-------- Records to process --------
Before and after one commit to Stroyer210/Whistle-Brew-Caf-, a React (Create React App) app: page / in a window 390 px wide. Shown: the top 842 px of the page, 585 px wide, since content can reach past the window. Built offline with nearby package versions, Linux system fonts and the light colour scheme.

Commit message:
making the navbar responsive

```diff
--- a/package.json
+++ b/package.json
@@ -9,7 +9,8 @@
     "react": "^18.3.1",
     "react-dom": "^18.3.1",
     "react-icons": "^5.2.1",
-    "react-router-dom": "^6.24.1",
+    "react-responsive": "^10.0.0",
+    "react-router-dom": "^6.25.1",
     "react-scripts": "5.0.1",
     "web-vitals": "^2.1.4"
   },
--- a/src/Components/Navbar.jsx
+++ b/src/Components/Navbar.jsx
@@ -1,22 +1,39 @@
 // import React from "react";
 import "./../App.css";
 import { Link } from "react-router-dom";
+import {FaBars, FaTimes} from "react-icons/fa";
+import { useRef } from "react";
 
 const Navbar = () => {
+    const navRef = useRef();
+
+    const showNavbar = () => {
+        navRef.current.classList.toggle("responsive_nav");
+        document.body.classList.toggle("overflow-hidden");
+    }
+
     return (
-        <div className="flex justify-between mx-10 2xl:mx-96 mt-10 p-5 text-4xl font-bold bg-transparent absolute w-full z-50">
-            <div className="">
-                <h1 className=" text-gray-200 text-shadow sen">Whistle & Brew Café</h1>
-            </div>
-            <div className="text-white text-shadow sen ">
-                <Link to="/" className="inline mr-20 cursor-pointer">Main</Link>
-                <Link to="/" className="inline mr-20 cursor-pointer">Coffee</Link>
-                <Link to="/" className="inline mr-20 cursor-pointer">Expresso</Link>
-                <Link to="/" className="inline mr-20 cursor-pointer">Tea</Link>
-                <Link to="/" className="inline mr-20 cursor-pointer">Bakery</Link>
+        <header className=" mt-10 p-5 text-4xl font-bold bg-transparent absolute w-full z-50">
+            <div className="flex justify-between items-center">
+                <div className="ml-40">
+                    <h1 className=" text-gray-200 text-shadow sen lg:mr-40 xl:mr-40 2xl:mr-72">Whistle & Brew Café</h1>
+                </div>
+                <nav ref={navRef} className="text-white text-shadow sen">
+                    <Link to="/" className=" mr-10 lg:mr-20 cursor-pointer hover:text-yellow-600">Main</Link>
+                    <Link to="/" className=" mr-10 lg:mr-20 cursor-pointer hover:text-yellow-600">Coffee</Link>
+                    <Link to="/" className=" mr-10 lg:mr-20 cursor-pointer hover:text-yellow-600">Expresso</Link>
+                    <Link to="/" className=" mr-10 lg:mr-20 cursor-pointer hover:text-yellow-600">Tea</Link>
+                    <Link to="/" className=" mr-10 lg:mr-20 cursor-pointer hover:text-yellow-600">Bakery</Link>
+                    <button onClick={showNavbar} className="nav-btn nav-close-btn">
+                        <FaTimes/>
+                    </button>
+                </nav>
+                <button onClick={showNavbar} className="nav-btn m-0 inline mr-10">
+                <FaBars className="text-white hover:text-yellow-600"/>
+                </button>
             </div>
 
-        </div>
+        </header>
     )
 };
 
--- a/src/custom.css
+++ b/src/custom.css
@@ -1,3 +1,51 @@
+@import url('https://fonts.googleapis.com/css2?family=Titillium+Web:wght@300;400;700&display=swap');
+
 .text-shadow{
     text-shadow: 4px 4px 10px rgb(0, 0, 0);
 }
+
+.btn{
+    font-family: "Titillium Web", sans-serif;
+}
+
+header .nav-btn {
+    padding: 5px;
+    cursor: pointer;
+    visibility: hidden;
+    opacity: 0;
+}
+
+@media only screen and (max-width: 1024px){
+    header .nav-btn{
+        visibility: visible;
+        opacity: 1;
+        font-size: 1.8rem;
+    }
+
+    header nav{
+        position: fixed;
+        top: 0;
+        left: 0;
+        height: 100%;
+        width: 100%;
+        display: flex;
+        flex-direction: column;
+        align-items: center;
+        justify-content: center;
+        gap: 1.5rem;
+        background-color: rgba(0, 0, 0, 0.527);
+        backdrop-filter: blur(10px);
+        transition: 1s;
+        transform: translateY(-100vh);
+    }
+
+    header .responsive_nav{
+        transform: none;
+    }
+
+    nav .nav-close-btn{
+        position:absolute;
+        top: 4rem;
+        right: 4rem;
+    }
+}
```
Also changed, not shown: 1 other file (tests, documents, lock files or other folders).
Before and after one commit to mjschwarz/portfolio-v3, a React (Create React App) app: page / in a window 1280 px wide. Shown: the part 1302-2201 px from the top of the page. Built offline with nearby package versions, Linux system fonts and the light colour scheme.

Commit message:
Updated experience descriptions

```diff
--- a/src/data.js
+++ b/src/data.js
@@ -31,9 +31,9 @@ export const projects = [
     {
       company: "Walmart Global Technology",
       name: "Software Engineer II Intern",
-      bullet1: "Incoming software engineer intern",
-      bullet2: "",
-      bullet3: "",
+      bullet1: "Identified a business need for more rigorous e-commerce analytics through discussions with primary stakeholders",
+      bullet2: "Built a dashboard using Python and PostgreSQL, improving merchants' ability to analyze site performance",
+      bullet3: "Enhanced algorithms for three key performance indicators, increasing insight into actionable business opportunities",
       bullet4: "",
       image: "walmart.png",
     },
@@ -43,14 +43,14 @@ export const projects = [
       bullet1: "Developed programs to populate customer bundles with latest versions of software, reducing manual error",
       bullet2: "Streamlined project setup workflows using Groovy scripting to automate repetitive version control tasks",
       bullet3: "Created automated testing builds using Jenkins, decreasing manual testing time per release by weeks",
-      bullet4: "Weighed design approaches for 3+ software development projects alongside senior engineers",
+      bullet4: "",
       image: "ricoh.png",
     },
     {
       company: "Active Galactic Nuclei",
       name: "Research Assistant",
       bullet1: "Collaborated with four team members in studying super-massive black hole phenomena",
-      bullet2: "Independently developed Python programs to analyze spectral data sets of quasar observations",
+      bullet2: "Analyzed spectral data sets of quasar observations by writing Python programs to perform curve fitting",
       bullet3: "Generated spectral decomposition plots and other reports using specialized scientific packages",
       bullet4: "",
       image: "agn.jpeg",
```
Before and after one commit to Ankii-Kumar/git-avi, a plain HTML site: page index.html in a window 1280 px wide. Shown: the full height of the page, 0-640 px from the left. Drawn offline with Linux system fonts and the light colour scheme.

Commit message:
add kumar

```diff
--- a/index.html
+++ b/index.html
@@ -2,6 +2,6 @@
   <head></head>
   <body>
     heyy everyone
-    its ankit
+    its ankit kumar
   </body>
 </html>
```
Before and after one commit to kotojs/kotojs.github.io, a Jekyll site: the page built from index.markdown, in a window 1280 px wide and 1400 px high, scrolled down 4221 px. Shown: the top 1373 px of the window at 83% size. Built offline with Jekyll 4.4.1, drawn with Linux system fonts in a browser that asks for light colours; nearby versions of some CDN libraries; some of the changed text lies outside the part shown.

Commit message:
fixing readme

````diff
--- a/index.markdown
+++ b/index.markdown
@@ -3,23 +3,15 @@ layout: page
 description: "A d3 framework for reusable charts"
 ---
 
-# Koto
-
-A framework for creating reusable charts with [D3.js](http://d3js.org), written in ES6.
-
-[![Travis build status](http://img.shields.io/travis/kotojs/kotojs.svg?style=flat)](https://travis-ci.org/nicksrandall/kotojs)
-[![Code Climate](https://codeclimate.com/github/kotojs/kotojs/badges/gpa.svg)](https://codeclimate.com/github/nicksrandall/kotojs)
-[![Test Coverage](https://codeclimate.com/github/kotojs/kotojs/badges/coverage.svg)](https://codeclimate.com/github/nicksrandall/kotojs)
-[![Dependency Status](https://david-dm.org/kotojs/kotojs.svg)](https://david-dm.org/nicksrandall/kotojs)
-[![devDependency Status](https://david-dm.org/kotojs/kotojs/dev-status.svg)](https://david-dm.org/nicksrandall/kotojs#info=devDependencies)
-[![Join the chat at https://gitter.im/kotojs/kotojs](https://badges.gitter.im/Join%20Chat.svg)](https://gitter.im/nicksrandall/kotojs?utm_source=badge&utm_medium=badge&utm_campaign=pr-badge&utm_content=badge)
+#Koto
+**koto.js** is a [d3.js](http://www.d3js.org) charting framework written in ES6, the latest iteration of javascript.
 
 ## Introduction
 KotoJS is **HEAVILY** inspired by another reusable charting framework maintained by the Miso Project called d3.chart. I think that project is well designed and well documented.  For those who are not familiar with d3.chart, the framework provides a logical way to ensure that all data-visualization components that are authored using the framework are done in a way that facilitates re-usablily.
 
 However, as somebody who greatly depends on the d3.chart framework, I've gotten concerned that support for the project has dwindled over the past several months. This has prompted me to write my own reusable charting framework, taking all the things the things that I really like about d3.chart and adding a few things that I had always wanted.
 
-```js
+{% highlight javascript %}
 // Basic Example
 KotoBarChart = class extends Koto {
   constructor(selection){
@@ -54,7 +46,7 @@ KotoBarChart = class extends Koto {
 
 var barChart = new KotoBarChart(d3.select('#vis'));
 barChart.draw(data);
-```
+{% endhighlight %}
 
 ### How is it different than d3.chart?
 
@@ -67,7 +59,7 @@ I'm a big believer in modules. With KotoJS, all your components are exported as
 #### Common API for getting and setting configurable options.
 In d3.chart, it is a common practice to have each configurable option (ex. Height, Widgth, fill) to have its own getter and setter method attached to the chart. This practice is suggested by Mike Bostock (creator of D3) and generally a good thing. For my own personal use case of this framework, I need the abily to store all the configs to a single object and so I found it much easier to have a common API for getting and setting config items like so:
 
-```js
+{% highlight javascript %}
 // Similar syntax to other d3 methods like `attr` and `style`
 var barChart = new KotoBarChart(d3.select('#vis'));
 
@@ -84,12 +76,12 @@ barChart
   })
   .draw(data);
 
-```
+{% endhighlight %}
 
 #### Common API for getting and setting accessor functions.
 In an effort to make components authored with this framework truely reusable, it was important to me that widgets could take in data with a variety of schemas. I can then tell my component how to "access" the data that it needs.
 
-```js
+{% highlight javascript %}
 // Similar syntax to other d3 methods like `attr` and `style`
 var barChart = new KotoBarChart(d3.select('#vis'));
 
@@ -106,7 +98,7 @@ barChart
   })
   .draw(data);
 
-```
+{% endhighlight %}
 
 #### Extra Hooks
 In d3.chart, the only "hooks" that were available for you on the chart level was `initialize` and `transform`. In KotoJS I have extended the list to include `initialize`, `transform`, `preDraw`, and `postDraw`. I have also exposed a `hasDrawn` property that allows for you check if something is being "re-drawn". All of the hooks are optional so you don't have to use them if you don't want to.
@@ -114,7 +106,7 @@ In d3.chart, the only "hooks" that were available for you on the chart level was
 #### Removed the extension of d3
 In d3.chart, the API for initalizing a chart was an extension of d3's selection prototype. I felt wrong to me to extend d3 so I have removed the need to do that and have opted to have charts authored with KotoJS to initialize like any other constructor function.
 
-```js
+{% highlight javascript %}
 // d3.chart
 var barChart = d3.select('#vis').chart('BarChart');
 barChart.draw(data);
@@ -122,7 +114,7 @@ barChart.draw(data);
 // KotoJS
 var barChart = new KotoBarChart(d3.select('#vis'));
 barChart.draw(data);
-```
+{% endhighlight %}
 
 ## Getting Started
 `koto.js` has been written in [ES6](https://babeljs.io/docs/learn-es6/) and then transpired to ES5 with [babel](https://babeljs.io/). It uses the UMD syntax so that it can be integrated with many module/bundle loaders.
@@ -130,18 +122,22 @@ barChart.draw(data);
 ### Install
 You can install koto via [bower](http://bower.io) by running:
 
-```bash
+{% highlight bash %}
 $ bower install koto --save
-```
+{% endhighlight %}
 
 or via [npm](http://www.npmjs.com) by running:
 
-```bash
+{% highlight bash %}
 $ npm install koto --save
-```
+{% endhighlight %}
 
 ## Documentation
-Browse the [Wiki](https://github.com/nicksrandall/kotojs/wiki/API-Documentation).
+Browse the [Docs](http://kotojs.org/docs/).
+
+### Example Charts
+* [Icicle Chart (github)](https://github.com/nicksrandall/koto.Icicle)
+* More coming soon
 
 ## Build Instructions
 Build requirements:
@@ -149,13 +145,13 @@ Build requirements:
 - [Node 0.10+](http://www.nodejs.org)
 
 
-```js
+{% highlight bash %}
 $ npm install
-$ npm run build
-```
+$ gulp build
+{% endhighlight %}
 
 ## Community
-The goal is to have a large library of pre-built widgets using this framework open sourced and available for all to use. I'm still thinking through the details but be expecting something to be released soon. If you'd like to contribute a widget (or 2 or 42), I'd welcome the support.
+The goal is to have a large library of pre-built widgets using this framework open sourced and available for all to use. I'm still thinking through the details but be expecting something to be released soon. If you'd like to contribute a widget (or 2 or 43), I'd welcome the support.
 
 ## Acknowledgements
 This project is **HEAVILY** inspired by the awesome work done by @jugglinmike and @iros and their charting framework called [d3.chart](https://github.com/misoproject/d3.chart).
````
--------
Your answer should be the lines of the records that hold the string "absolute".

Task output:
-        <div className="flex justify-between mx-10 2xl:mx-96 mt-10 p-5 text-4xl font-bold bg-transparent absolute w-full z-50">
+        <header className=" mt-10 p-5 text-4xl font-bold bg-transparent absolute w-full z-50">
+        position:absolute;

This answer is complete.